+++ RECORDS SUPPLIED

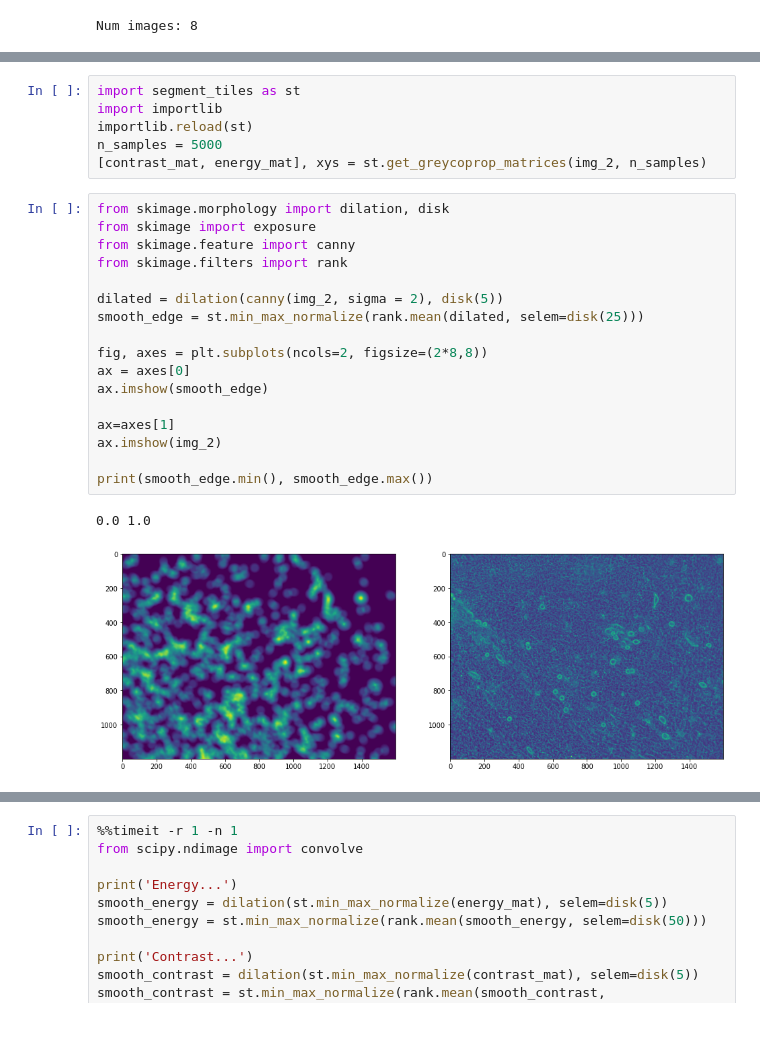
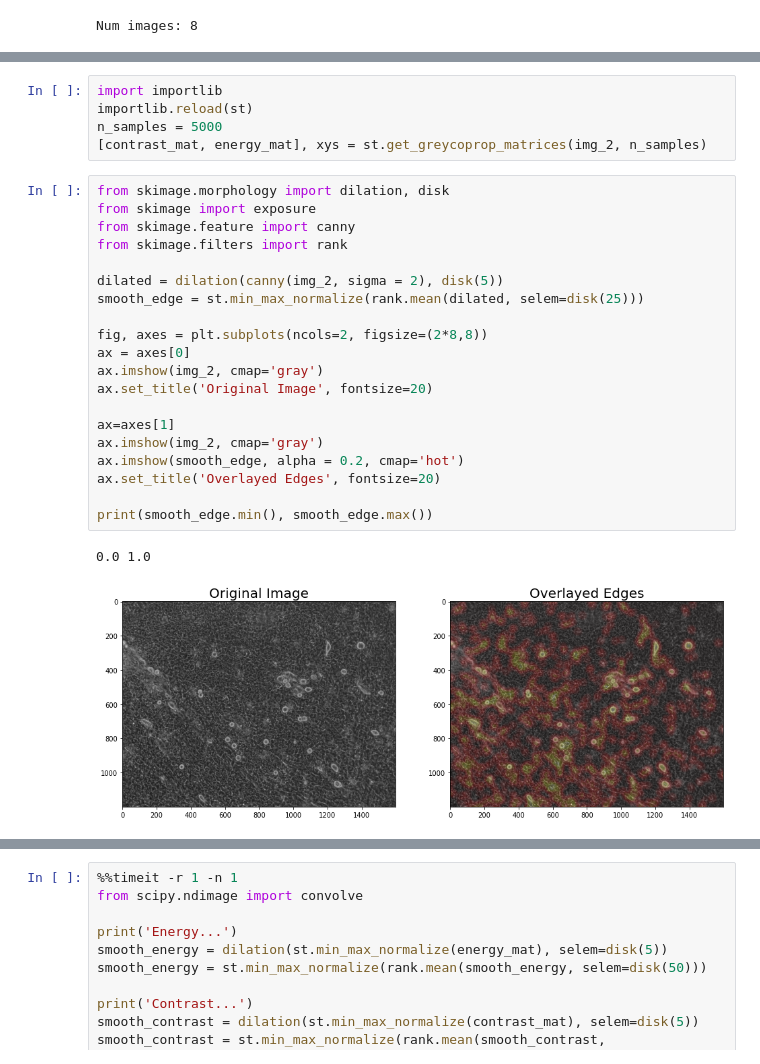
Before and after one commit to akre96/opthamology_image_processing, a Jupyter notebook: find_tiles_limbal_cell_example.ipynb, the cells around one changed output, grey strips where cells are left out. Cells and saved outputs as stored; diff of their text form; blank space fills up the shorter version.

```diff
--- a/find_tiles.ipynb
+++ b/find_tiles_limbal_cell_example.ipynb
@@ -74,7 +76,6 @@ ax.imshow(img_2 , cmap='gray')
 <matplotlib.image.AxesImage at 0x...>
 [figure]
 # %%
-import segment_tiles as st
 import importlib
 importlib.reload(st)
 n_samples = 5000
@@ -82,20 +83,23 @@ n_samples = 5000
 # %%
 from skimage.morphology import dilation, disk
 from skimage import exposure
 from skimage.feature import canny
 from skimage.filters import rank
 
 dilated = dilation(canny(img_2, sigma = 2), disk(5))
 smooth_edge = st.min_max_normalize(rank.mean(dilated, selem=disk(25)))
 
 fig, axes = plt.subplots(ncols=2, figsize=(2*8,8))
 ax = axes[0]
-ax.imshow(smooth_edge)
+ax.imshow(img_2, cmap='gray')
+ax.set_title('Original Image', fontsize=20)
 
 ax=axes[1]
-ax.imshow(img_2)
+ax.imshow(img_2, cmap='gray')
+ax.imshow(smooth_edge, alpha = 0.2, cmap='hot')
+ax.set_title('Overlayed Edges', fontsize=20)
 
 print(smooth_edge.min(), smooth_edge.max())
 # %% [output]
 0.0 1.0
-[figure, old version]
+[figure, new version]
```
Also changed, not shown: parts of 5 cells of this notebook, 5 other files.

++++++

TASK BRIEF.
Give the count of lines in the listing that contain the word "figure". No explanation is wanted.

WRITTEN SOLUTION.
3